Retrieve every line of the data holding the word "rules".

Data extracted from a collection

Segment Open

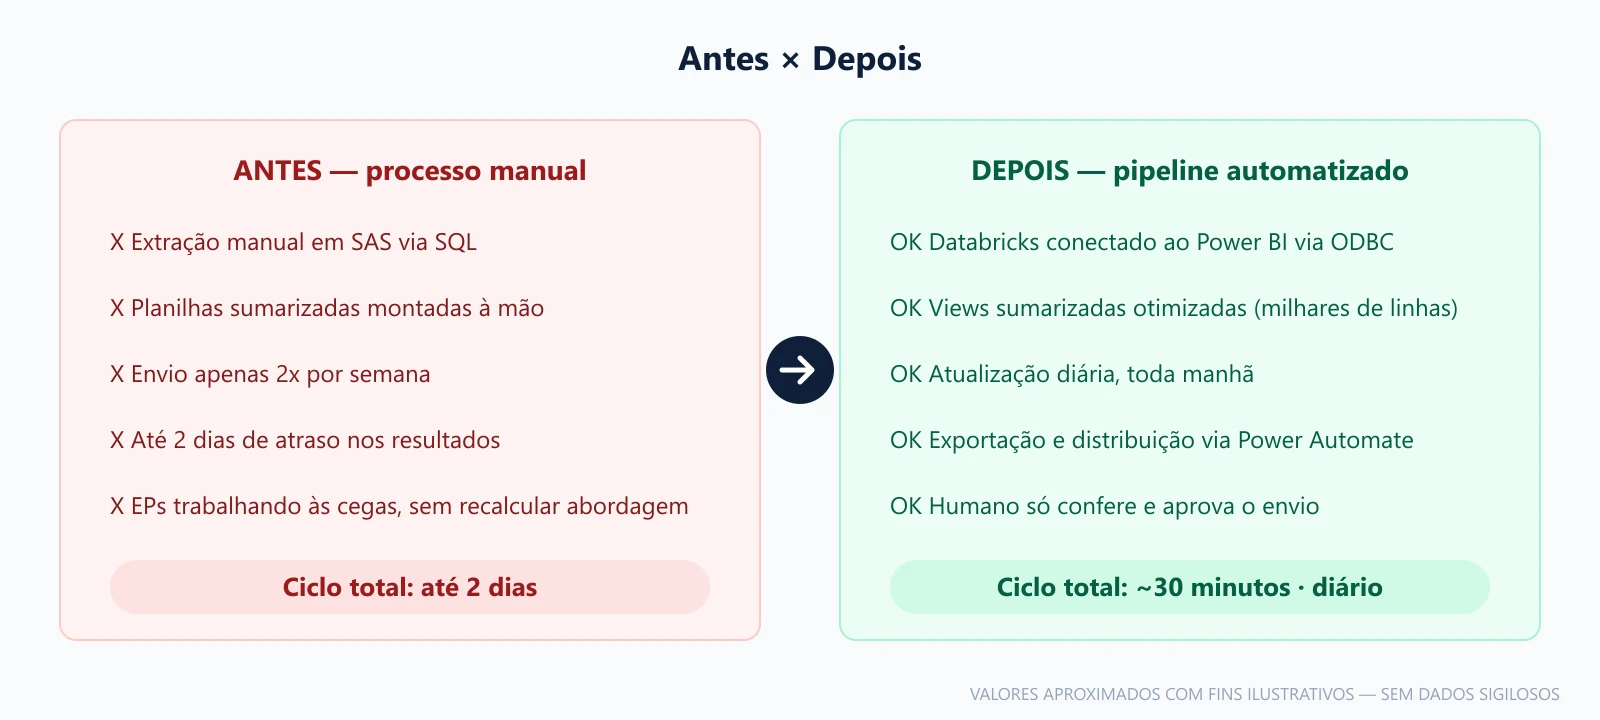
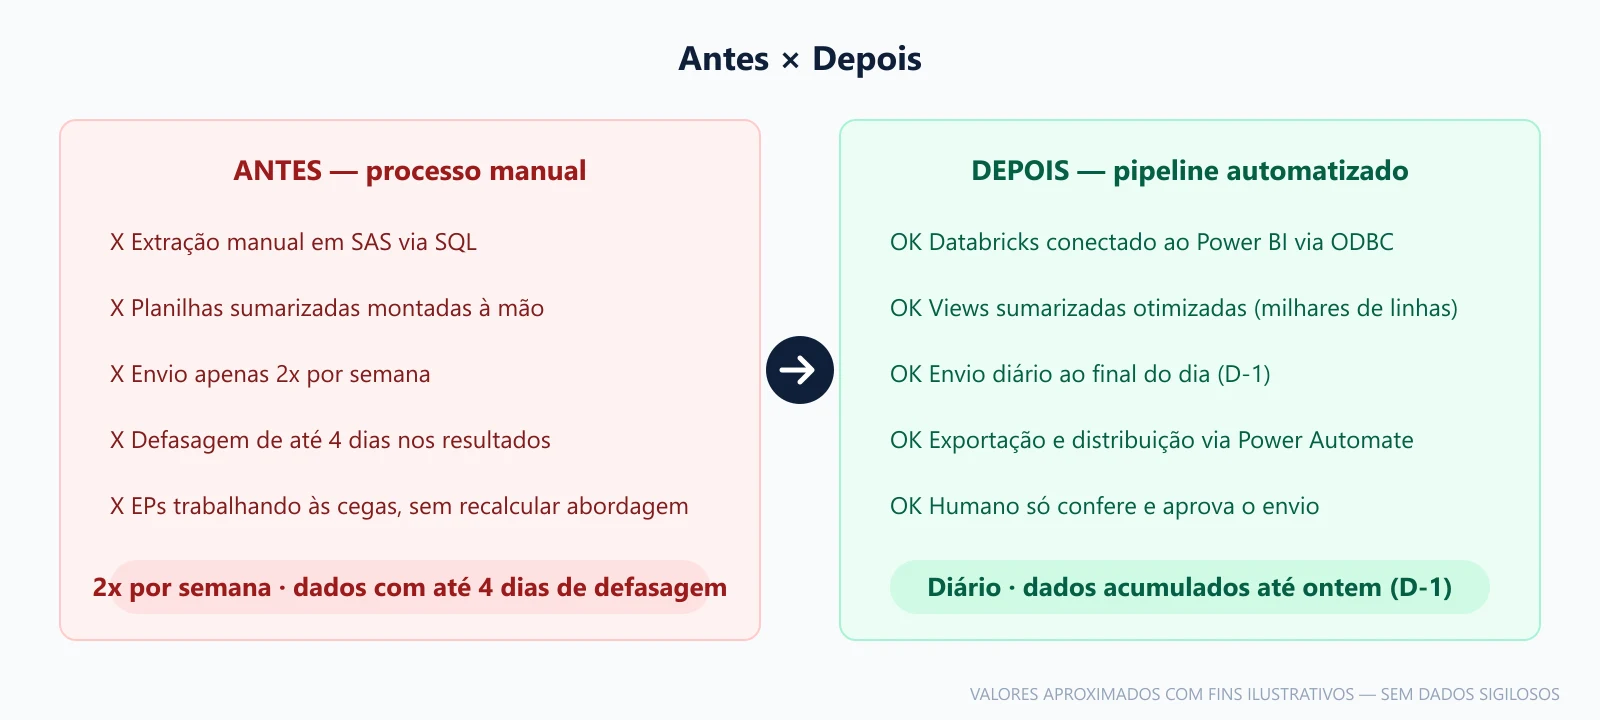
fix: correct report timing facts and genericize schema names
Reports are sent end-of-day with D-1 data (not mornings); legacy process
had up to 4-day lag (Tue/Thu cadence). Dimension names in diagrams and
text replaced with generic equivalents to avoid exposing internal model.

Generated with [Devin](https://devin.ai)

diff --git a/src/translation/languages/pt/pt.ts b/src/translation/languages/pt/pt.ts
@@ -299,21 +299,21 @@ const messages = {
         study_cases_evolution_title: 'Evolução Contínua',
         study_cases_evolution_description: 'Através destes estudos de caso, demonstro minha evolução contínua em Product Design, aplicando metodologias centradas no usuário e mantendo um Design System robusto e escalável.',        
         santander_case_title: 'Ranking de Meritocracia — Recuperação de Crédito',
-        santander_case_summary: 'Painel gerencial que define a remuneração variável de 9 empresas de cobrança. Pipeline de dados redesenhado de ponta a ponta: o que levava até 2 dias e saía 2x por semana agora chega toda manhã — ciclo completo em ~30 minutos.',
+        santander_case_summary: 'Painel gerencial que define a remuneração variável de 9 empresas de cobrança. Pipeline de dados redesenhado de ponta a ponta: o que saía apenas 2x por semana, com defasagem de até 4 dias, agora é enviado todo dia útil ao final do dia, com resultados acumulados até ontem (D-1) — ciclo completo em ~30 minutos.',
         sant_overview_title: 'Visão geral',
         sant_overview_p1: 'Case do meu trabalho atual como Data Visualization Specialist na MJV, alocado no Santander, no setor de recuperação de crédito. Projeto principal há 1 ano: o ranking de meritocracia do call center de cobrança do varejo — o painel cuja posição aumenta ou reduz diretamente a remuneração das 9 empresas parceiras de cobrança (EPs).',
         sant_overview_p2: 'Por NDA, dados reais, regras de negócio detalhadas e visuais originais não podem ser exibidos. Todas as imagens deste case são reconstruções com dados fictícios.',
         sant_context_title: 'O contexto: remuneração em jogo',
         sant_context_p1: 'Na operação de recuperação de crédito do varejo, a cobrança é executada por 9 empresas parceiras. O ranking de meritocracia consolida o atingimento de metas de cada uma — e o resultado não é apenas informativo: ele aumenta ou reduz diretamente a remuneração das empresas. Um ranking atrasado ou incorreto significa cobradores trabalhando às cegas, com rotas e abordagens decididas sem dados.',
-        sant_context_p2: 'Quando assumi o projeto, o processo era manual: extração em SAS via SQL, planilhas sumarizadas montadas à mão, envio apenas 2x por semana e até 2 dias de atraso. As EPs reclamavam com razão: sem o desempenho atualizado, era impossível recalcular abordagens a tempo de fazer diferença no mês.',
+        sant_context_p2: 'Quando assumi o projeto, o processo era manual: extração em SAS via SQL, planilhas sumarizadas montadas à mão, envio apenas 2x por semana — terças e quintas, com dados defasados em até 4 dias. As EPs reclamavam com razão: sem o desempenho atualizado, era impossível recalcular abordagens a tempo de fazer diferença no mês.',
         sant_role_title: 'Meu papel: do pipeline ao pixel',
         sant_role_p1: 'Sou responsável pela manutenção do ranking, pelo envio dos relatórios diários e pela formalização do faturamento após cada fechamento — rotina crítica para as EPs. O trabalho é end-to-end: entendimento do negócio com stakeholders, modelagem dos dados, medidas DAX, design dos visuais e aprovação de conceitos e mockups diretamente com a liderança e representantes dos setores envolvidos.',
         sant_eng_title: 'Engenharia de dados: fonte limpa e otimizada',
         sant_eng_p1: 'Substituí a extração manual por um pipeline Databricks → ODBC → Power BI, com views sumarizadas que reduzem o volume a milhares de linhas — o suficiente para o painel atualizar por completo em ~10 minutos.',
-        sant_eng_p2: 'O modelo segue star schema: uma fato de atingimento no centro e dimensões como dim_eps (as empresas de cobrança), dim_produto (segmentos — imobiliário, consignado etc.), dim_pesos (pesos dos indicadores) e dim_data. A estrutura mantém as consultas rápidas e as medidas auditáveis.',
+        sant_eng_p2: 'O modelo segue star schema: uma fato de atingimento no centro e dimensões como dim_empresa (as empresas de cobrança), dim_segmento (imobiliário, consignado etc.), dim_indicador (pesos e regras) e dim_data. A estrutura mantém as consultas rápidas e as medidas auditáveis.',
         sant_eng_p3: 'Como as regras de negócio e os conceitos de apuração mudam com frequência, organizei as medidas DAX de forma modular — permitindo trocar layouts e consultar o histórico sem reescrever o modelo.',
         sant_auto_title: 'Automação: de 2 dias para 30 minutos',
-        sant_auto_p1: 'Desenhei sozinho uma automação com Power Automate e Microsoft Fabric, disparada por gatilho de recorrência diária: atualização do painel (~10 min), exportação automática dos PDFs (~7 min) e conferência humana antes do envio pela caixa de correio oficial. O ciclo inteiro fecha em no máximo 30 minutos — e o que era tarefa manual de parte da equipe virou verificação de qualidade.',
+        sant_auto_p1: 'Desenhei sozinho uma automação com Power Automate e Microsoft Fabric, disparada por gatilho de recorrência diária: atualização do painel (~10 min), exportação automática dos PDFs (~7 min) e conferência humana antes do envio pela caixa de correio oficial, ao final do dia. O ciclo inteiro fecha em no máximo 30 minutos — e o que era tarefa manual de parte da equipe virou verificação de qualidade.',
         sant_design_title: 'Design de informação a serviço da decisão',
         sant_design_p1: 'Painel gerencial não é vitrine — é ferramenta de decisão. A hierarquia visual foi desenhada para o teste dos 30 segundos: posição no ranking, distância da meta e tendência são lidos de imediato, com segmentos e detalhes disponíveis em camadas. Conceitos e mockups passam por aprovação com stakeholders antes de qualquer implementação.',
         sant_mockup_caption: 'Mockup reconstruído com dados 100% fictícios para este portfólio — nenhuma informação real ou sigilosa é exibida.',
@@ -324,7 +324,7 @@ const messages = {
         sant_ai_p1: 'Uso Devin e GitHub Copilot no dia a dia — por decisão consciente. Delego à IA a implementação de tabelas, ajustes e visuais a partir de prompts e mockups que desenho, e concentro meu tempo no que não dá para delegar: entender o negócio, validar a lógica de apuração, revisar cada saída e construir o storytelling. Ajustes finos de DAX e modelagem seguem manuais quando a regra exige precisão.',
         sant_ai_p2: 'O resultado é um ciclo de entrega mais rápido sem abrir mão de qualidade — porque a revisão humana é parte do processo, não um passo opcional.',
         sant_impact_title: 'Impacto e limites declarados',
-        sant_impact_p1: 'De 2x por semana para todos os dias: as EPs acompanham o desempenho cada manhã e recalculam rotas e abordagens no mesmo dia — não dois dias depois. No fechamento mensal, a formalização do faturamento passou a seguir rotina estruturada (jobs + envio), reduzindo o risco de erro num processo que movimenta a remuneração de 9 empresas.',
+        sant_impact_p1: 'De 2x por semana para todos os dias: as EPs recebem o desempenho ao final de cada dia útil, consolidado até o dia anterior (D-1), e recalculam rotas e abordagens com base em dados frescos — não com até 4 dias de defasagem. No fechamento mensal, a formalização do faturamento passou a seguir rotina estruturada (jobs + envio), reduzindo o risco de erro num processo que movimenta a remuneração de 9 empresas.',
         sant_impact_p2: 'Limites declarados: os números citados são aproximações públicas; o painel depende do fechamento das fontes operacionais e da conferência humana diária. Automação não elimina a necessidade de validação — apenas a desloca para onde agrega mais valor.',
         // Aria labels (acessibilidade)
         aria: {

diff --git a/src/translation/languages/en/en.ts b/src/translation/languages/en/en.ts
@@ -300,21 +300,21 @@ const messages = {
         study_cases_evolution_description: 'Through these case studies, I demonstrate my continuous evolution in Product Design, applying user-centered methodologies and maintaining a robust and scalable Design System.',        
         // Aria labels (accessibility)
         santander_case_title: 'Meritocracy Ranking — Credit Recovery',
-        santander_case_summary: 'Management dashboard that determines the variable compensation of 9 collection companies. End-to-end redesigned data pipeline: what used to take up to 2 days and ship twice a week now arrives every morning — full cycle in ~30 minutes.',
+        santander_case_summary: 'Management dashboard that determines the variable compensation of 9 collection companies. End-to-end redesigned data pipeline: what used to ship only twice a week, lagging up to 4 days behind, is now sent every business day at end of day, with results accumulated through yesterday (D-1) — full cycle in ~30 minutes.',
         sant_overview_title: 'Overview',
         sant_overview_p1: 'A case from my current role as Data Visualization Specialist at MJV, embedded at Santander in the credit recovery division. Main project for the past year: the meritocracy ranking for the retail collections call center — the dashboard whose positions directly increase or decrease the compensation of the 9 partner collection companies (EPs).',
         sant_overview_p2: 'Under NDA, real data, detailed business rules and original visuals cannot be shown. All images in this case study are reconstructions with fictitious data.',
         sant_context_title: 'The context: compensation at stake',
         sant_context_p1: 'In retail credit recovery, collections are executed by 9 partner companies. The meritocracy ranking consolidates each company\'s target achievement — and the result is not merely informational: it directly increases or decreases their compensation. A delayed or incorrect ranking means collectors working blind, with routing and approach decisions made without data.',
-        sant_context_p2: 'When I took over the project, the process was manual: SAS extraction via SQL, hand-assembled summarized spreadsheets, sent only twice a week and up to 2 days late. The companies complained with good reason: without updated performance, it was impossible to recalculate collection approaches in time to make a difference in the month.',
+        sant_context_p2: 'When I took over the project, the process was manual: SAS extraction via SQL, hand-assembled summarized spreadsheets, sent only twice a week — Tuesdays and Thursdays, with data lagging up to 4 days behind operations. The companies complained with good reason: without updated performance, it was impossible to recalculate collection approaches in time to make a difference in the month.',
         sant_role_title: 'My role: from pipeline to pixel',
         sant_role_p1: 'I am responsible for maintaining the ranking, sending daily reports, and formalizing invoicing after each monthly close — a critical routine for the collection companies. The work is end-to-end: business understanding with stakeholders, data modeling, DAX measures, visual design, and approval of concepts and mockups directly with leadership and sector representatives.',
         sant_eng_title: 'Data engineering: clean, optimized source',
         sant_eng_p1: 'I replaced manual extraction with a Databricks → ODBC → Power BI pipeline, with summarized views that reduce volume to thousands of rows — enough for a full dashboard refresh in ~10 minutes.',
-        sant_eng_p2: 'The model follows a star schema: a central achievement fact table with dimensions such as dim_eps (the collection companies), dim_produto (segments — real estate, payroll loans, etc.), dim_pesos (indicator weights) and dim_data. The structure keeps queries fast and measures auditable.',
+        sant_eng_p2: 'The model follows a star schema: a central achievement fact table with dimensions such as dim_empresa (the collection companies), dim_segmento (real estate, payroll loans, etc.), dim_indicador (weights and rules) and dim_data. The structure keeps queries fast and measures auditable.',
         sant_eng_p3: 'Since business rules and calculation concepts change frequently, I organized the DAX measures in a modular fashion — allowing layout swaps and historical queries without rewriting the model.',
         sant_auto_title: 'Automation: from 2 days to 30 minutes',
-        sant_auto_p1: 'I single-handedly designed an automation with Power Automate and Microsoft Fabric, triggered by a daily recurrence: dashboard refresh (~10 min), automatic PDF export (~7 min) and human review before sending through the official mailbox. The entire cycle completes within 30 minutes at most — and what used to be manual work for part of the team became quality verification.',
+        sant_auto_p1: 'I single-handedly designed an automation with Power Automate and Microsoft Fabric, triggered by a daily recurrence: dashboard refresh (~10 min), automatic PDF export (~7 min) and human review before sending through the official mailbox, at end of day. The entire cycle completes within 30 minutes at most — and what used to be manual work for part of the team became quality verification.',
         sant_design_title: 'Information design in service of decisions',
         sant_design_p1: 'A management dashboard is not a showcase — it is a decision tool. The visual hierarchy was designed for the 30-second test: ranking position, distance to target and trend are read immediately, with segments and details available in layers. Concepts and mockups go through stakeholder approval before any implementation.',
         sant_mockup_caption: 'Mockup rebuilt with 100% fictitious data for this portfolio — no real or confidential information is displayed.',
@@ -325,7 +325,7 @@ const messages = {
         sant_ai_p1: 'I use Devin and GitHub Copilot daily — as a conscious decision. I delegate to AI the implementation of tables, adjustments and visuals based on prompts and mockups I design, and focus my time on what cannot be delegated: understanding the business, validating calculation logic, reviewing every output and building the storytelling. Fine DAX and modeling adjustments remain manual when rules demand precision.',
         sant_ai_p2: 'The result is a faster delivery cycle without compromising quality — because human review is part of the process, not an optional step.',
         sant_impact_title: 'Impact and declared limits',
-        sant_impact_p1: 'From twice a week to every day: the companies track performance each morning and recalculate routing and collection approaches the same day — not two days later. At monthly close, invoicing formalization now follows a structured routine (jobs + delivery), reducing the risk of error in a process that moves the compensation of 9 companies.',
+        sant_impact_p1: 'From twice a week to every day: the companies receive performance at the end of each business day, consolidated through the previous day (D-1), and recalculate routing and collection approaches based on fresh data — not data lagging up to 4 days behind. At monthly close, invoicing formalization now follows a structured routine (jobs + delivery), reducing the risk of error in a process that moves the compensation of 9 companies.',
         sant_impact_p2: 'Declared limits: the figures cited are public approximations; the dashboard depends on the closing of operational sources and daily human review. Automation does not eliminate the need for validation — it shifts it to where it adds the most value.',
         aria: {
           main_menu: 'Main menu',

Segment Closed

• **Worked solution**
         sant_overview_p2: 'Under NDA, real data, detailed business rules and original visuals cannot be shown. All images in this case study are reconstructions with fictitious data.',
+        sant_eng_p2: 'The model follows a star schema: a central achievement fact table with dimensions such as dim_empresa (the collection companies), dim_segmento (real estate, payroll loans, etc.), dim_indicador (weights and rules) and dim_data. The structure keeps queries fast and measures auditable.',
         sant_eng_p3: 'Since business rules and calculation concepts change frequently, I organized the DAX measures in a modular fashion — allowing layout swaps and historical queries without rewriting the model.',
         sant_ai_p1: 'I use Devin and GitHub Copilot daily — as a conscious decision. I delegate to AI the implementation of tables, adjustments and visuals based on prompts and mockups I design, and focus my time on what cannot be delegated: understanding the business, validating calculation logic, reviewing every output and building the storytelling. Fine DAX and modeling adjustments remain manual when rules demand precision.',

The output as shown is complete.